The Gadianton Robbers had presumably tried to keep their control a secret but had failed for as Nephi II called them out in public, someone in the audience testified that he was correct, something that could only be done if that supporting audience member had also known the truth.

Nephi's public condemnation of the Gadianton Robbers and the assasination of their chief judge,  an assasination they had not ordered, was a threat to their power.

Rather than assassinate Nephi II, they put him on trail for the death of the chief judge. When Nephi II is exonerated, they leave him alone. Though not a member of the Gadianton Robbers, Nephi II, while chief judge, was an acceptable ruler in their eyes. Why? Because he wasn't a puppet of the Lamanites and, during the time they were beaten back to Bountiful, presided over their fight against the Lamanites. 

This is why they just can't assassinate him; Nephi II's prediction of Seezrom's assassination and the consequent charge of murder, was just what they needed in order to get rid of him via their justice system, without running the risk of angering other nativists.
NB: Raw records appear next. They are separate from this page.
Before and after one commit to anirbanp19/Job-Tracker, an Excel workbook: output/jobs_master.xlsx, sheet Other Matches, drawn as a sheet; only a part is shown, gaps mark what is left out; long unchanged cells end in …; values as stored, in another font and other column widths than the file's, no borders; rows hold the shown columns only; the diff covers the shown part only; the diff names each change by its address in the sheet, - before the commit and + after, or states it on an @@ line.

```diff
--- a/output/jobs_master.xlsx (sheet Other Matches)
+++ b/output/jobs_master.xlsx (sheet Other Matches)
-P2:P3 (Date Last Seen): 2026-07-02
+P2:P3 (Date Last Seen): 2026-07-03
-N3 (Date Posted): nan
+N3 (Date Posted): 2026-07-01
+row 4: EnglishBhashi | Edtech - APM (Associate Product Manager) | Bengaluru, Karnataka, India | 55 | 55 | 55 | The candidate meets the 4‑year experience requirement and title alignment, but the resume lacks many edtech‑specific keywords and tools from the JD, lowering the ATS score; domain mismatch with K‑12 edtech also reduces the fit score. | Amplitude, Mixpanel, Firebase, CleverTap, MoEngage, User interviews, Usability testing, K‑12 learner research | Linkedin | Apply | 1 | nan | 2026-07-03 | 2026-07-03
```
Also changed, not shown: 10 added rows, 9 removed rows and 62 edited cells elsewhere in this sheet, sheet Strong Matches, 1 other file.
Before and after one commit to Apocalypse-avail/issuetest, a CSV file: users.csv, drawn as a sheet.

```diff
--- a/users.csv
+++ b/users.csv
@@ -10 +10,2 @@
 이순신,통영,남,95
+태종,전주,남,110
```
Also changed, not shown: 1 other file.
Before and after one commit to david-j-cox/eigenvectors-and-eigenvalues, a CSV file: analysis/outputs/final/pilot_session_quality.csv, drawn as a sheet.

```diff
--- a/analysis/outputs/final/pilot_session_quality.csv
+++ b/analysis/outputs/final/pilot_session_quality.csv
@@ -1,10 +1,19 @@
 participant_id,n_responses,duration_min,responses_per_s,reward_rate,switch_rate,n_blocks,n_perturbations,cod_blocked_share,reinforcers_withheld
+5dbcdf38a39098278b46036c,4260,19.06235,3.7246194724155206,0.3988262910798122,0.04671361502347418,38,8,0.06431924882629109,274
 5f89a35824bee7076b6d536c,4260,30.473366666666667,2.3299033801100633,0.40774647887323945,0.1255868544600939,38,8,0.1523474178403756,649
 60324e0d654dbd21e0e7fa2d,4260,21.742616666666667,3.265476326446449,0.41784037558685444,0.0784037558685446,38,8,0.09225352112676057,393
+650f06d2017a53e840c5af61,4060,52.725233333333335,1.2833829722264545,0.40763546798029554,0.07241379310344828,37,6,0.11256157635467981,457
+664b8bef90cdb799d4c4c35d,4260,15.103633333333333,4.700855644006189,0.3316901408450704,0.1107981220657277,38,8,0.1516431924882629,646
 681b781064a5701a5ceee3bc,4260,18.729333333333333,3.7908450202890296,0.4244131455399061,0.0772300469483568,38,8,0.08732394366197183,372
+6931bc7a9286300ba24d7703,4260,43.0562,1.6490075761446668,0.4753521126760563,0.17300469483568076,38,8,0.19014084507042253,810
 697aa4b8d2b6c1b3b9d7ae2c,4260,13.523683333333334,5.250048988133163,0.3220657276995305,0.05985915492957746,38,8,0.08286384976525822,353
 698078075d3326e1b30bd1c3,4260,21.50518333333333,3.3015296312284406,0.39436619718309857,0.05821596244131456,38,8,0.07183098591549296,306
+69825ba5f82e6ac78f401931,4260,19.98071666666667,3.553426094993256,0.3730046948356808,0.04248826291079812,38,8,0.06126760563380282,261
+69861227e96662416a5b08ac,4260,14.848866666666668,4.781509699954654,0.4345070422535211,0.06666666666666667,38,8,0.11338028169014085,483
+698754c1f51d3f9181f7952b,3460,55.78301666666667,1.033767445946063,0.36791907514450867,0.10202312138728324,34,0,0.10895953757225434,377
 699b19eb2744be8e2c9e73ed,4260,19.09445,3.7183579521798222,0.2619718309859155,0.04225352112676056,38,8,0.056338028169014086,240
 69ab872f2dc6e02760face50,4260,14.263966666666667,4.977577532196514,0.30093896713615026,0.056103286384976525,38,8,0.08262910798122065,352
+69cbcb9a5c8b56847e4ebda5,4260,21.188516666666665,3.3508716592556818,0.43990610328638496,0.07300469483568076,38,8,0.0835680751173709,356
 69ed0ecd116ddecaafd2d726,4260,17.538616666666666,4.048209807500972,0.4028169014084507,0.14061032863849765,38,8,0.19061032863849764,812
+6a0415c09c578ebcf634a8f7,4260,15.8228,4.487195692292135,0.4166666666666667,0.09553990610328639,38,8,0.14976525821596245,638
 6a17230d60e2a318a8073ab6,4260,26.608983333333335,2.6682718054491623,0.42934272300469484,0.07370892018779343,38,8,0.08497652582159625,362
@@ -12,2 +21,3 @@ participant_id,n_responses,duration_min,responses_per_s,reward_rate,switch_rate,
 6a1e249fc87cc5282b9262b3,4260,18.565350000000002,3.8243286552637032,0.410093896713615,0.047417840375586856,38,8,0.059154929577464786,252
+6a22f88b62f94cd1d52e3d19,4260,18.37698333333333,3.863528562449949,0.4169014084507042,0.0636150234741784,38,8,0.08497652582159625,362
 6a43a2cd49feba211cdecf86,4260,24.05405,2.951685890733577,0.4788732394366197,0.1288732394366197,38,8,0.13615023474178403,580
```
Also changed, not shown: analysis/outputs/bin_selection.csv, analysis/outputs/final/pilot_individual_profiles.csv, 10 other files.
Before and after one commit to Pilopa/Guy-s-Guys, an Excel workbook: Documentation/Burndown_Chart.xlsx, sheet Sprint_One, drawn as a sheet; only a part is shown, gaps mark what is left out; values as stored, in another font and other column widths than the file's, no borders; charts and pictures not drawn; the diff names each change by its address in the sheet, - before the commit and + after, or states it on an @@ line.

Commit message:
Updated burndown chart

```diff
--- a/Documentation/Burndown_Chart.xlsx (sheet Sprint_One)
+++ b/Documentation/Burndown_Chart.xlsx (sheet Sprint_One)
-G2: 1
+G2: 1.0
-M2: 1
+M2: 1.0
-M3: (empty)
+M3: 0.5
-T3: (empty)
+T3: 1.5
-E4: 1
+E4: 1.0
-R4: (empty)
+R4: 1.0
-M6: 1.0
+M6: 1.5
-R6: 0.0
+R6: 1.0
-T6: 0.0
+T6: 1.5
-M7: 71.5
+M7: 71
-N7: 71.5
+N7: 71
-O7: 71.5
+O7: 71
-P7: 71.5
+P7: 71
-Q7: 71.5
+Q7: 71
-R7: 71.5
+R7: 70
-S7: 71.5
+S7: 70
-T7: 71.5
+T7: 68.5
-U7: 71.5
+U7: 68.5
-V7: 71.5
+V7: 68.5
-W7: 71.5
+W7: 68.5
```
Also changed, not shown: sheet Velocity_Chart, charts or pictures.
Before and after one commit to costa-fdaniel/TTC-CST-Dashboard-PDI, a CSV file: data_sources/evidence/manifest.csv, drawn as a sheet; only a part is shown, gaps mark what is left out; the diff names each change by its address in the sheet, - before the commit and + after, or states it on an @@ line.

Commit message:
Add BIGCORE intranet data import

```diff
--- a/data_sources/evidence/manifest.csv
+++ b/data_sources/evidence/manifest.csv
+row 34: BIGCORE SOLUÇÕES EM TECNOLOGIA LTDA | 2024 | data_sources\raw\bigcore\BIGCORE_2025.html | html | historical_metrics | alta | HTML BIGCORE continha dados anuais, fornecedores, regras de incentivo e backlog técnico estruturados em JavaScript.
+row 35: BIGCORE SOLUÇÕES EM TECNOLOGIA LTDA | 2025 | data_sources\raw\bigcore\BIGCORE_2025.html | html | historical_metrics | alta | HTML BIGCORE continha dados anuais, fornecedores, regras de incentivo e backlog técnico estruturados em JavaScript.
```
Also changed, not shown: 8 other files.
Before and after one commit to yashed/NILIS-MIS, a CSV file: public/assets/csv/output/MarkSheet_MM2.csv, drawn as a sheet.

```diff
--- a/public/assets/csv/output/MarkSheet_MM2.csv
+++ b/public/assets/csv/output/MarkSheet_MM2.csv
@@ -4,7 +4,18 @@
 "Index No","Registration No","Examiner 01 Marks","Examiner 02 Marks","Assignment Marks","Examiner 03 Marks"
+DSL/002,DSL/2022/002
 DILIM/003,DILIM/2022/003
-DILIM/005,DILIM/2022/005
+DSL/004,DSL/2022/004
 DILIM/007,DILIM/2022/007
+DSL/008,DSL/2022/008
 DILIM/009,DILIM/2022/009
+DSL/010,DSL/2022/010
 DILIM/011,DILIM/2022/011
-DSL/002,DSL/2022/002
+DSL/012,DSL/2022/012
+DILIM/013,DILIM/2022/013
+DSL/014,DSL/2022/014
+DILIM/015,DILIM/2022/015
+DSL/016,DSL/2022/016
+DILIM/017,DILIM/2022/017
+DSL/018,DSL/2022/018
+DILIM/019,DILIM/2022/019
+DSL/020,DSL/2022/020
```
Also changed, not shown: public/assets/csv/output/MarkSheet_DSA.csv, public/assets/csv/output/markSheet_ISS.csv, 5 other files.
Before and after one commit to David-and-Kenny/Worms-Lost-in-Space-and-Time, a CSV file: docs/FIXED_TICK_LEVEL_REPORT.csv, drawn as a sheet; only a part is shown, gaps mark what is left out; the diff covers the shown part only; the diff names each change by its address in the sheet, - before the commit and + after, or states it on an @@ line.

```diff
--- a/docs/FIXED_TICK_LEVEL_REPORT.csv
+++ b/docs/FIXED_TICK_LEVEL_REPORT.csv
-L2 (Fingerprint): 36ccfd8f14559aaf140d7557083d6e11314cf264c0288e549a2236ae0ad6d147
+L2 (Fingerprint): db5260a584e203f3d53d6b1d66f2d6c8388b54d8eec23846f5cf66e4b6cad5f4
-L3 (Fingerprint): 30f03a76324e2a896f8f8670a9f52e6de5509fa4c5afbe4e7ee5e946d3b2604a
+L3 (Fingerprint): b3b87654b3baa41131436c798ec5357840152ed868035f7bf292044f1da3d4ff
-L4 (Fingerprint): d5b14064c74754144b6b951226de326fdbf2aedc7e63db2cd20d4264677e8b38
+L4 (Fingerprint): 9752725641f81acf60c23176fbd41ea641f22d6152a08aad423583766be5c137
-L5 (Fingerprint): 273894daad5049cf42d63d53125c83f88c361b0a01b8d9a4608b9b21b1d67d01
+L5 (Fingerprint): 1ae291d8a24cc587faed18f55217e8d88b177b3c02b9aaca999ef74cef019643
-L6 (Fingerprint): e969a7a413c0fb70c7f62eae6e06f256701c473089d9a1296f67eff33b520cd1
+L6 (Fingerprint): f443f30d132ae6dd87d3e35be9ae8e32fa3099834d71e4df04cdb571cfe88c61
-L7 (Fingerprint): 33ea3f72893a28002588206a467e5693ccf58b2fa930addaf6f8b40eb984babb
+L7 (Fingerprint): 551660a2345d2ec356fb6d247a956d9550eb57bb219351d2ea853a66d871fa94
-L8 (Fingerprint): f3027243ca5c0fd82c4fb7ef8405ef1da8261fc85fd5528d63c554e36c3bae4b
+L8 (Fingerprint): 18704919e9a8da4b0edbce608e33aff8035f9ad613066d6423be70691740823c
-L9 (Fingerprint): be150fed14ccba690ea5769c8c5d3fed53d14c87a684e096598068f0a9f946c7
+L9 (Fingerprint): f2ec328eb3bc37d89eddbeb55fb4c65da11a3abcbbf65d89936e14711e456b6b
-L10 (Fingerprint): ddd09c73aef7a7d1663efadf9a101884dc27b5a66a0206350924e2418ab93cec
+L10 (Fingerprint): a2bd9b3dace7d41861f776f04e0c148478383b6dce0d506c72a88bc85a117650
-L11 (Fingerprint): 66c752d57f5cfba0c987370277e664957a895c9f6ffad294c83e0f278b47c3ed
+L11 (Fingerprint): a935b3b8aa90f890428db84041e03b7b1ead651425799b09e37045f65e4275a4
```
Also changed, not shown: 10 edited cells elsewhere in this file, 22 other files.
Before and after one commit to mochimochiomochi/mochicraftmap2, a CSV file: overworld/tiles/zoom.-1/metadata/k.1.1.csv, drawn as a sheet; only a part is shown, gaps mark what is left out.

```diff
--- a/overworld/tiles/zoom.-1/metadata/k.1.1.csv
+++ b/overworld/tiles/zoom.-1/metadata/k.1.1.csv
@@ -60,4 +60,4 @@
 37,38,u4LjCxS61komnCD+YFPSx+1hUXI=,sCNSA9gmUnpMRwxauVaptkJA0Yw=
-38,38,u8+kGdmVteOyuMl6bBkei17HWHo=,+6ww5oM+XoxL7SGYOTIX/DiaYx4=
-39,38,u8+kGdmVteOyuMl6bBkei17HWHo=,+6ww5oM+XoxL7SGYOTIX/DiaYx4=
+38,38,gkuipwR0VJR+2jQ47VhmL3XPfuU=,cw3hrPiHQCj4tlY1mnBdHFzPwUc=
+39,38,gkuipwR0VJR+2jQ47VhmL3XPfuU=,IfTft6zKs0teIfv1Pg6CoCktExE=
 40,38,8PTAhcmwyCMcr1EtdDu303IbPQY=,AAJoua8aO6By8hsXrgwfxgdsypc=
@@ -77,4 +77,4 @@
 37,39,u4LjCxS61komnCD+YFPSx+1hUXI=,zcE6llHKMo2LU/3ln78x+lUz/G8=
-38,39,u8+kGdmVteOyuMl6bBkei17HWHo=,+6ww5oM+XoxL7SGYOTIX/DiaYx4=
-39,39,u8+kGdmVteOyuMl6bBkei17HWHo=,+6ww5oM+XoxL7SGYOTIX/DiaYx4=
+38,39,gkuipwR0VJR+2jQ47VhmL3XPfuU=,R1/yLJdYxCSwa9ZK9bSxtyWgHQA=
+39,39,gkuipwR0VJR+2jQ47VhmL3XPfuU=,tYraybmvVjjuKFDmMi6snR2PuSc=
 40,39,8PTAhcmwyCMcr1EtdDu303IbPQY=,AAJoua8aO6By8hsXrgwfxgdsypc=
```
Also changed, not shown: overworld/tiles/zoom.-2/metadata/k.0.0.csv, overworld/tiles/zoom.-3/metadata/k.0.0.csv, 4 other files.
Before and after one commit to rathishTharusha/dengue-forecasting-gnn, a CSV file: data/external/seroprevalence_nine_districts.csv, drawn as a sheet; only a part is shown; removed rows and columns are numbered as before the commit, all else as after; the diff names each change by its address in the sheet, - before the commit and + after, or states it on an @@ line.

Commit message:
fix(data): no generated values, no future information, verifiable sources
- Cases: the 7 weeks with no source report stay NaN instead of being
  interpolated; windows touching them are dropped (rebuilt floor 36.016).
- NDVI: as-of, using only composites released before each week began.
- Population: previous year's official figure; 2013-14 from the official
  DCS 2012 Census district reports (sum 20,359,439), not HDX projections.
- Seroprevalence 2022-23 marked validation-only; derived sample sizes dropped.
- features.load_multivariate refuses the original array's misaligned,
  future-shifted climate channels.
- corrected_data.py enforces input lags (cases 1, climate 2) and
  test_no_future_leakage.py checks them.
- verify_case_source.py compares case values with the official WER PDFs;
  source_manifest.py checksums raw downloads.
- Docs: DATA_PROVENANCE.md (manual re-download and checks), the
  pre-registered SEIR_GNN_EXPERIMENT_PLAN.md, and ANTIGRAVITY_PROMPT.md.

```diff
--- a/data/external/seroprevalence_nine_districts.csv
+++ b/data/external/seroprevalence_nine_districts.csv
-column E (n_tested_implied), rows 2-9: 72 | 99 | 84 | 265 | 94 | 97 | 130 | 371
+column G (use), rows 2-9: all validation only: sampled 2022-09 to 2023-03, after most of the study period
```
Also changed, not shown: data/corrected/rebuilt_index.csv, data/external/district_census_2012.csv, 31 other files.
Eventually, Nephi II, like Elijah the Tishbite, seals up the heavens and a drought drives the people to blame the Gadianton Robbers for God's anger and they are pushed out of power. Mormon doesn't tell us who immediately takes over the judgement seat, after Seezrom, but it isn't Nephi II; he was translated. 

After a short period of Nephite righteousness, the Gadianton Robbers are reconstituted in the mountains. An urban founding and retreat to the mountains is common for other historical paramilitary groups;, like Castro, Mao and Ho Chi Minh.

However, this second wave of Gadiantons makes inroads into Lamanite society before eventually  being stamped out. It is during this time that the wicked Nephites are called to repentance by a Lamanite prophet, Samuel the Lamanite, who makes calendar prophecies atop a city wall. 

Some Nephites, still full of nativist sentiment, try shooting him down with arrows but, miraculously, Samuel is unharmed. What would a Lamanite prophet have to say to the Nephites? Nothing, unless of course those Nephites were under some kind of Lamanite political control; in the ancient world the Church and the State were one and the same. 

So if, not long  after the Amalickiahite Wars, the Nephites were vassals of the Lamanites, why didn't Mormon just say so? The answer is simple: doing so would undermine the message of the Book of Alma; anything less than a complete and enduring victory would make Captain Moroni's story less grand and impactful. Recognizing rhe original Gadianton Robbers as freesom fighters also undermines Mormon's depiction of Gadianton Robbers and "secret combinations" as pure evil. Mormon instead highlights their later decadence.

As Grant Hardy has observed: "as a historian, he needs to present an overview of Nephite history that is true to his sources; as a writer, he wants to construct a narrative that is aesthetically pleasing and compelling; and as a moralist, he takes responsibility for teaching correct doctrine and providing spiritual guidance. Unfortunately, the demands of historical accuracy, literary excellence, and moral clarity do not always fit well together, and if we read closely we can see Mormon struggling to reconcile them."

H.D.F. Kitto once wrote of Thucydides that, given the amount of source material available to him, "one of his chief preoccupations must have been to leave things out." 

In Alma 49, speaking of the city of Noah, Hardy explains that "Mormon did know more about why so many inhabitants of Noah had met their deaths,but he chose not to share that information in Alma 16, because that would have disrupted the clear moral point that he was trying to make"(Alma 49:13-15; Alma 16:3). 

Mormon also tells the story of Ammonihah's destruction before the story of Ammon's mission to the Lamanites because Ammon's pacifist converts were the indirect cause of Ammonihah's destruction, again, undercutting the spiritual point he was then trying to make, that wicked people who kill the righteous will be punished by God. 

Viewing the original Gadianton Robbers as nativist insurgents, with the Nephites as vassals to the Lamanites, explains the cycle of violence described in the Book of Helaman; it also demonstrates how Mormon's need to moralize could get in the way of writing history.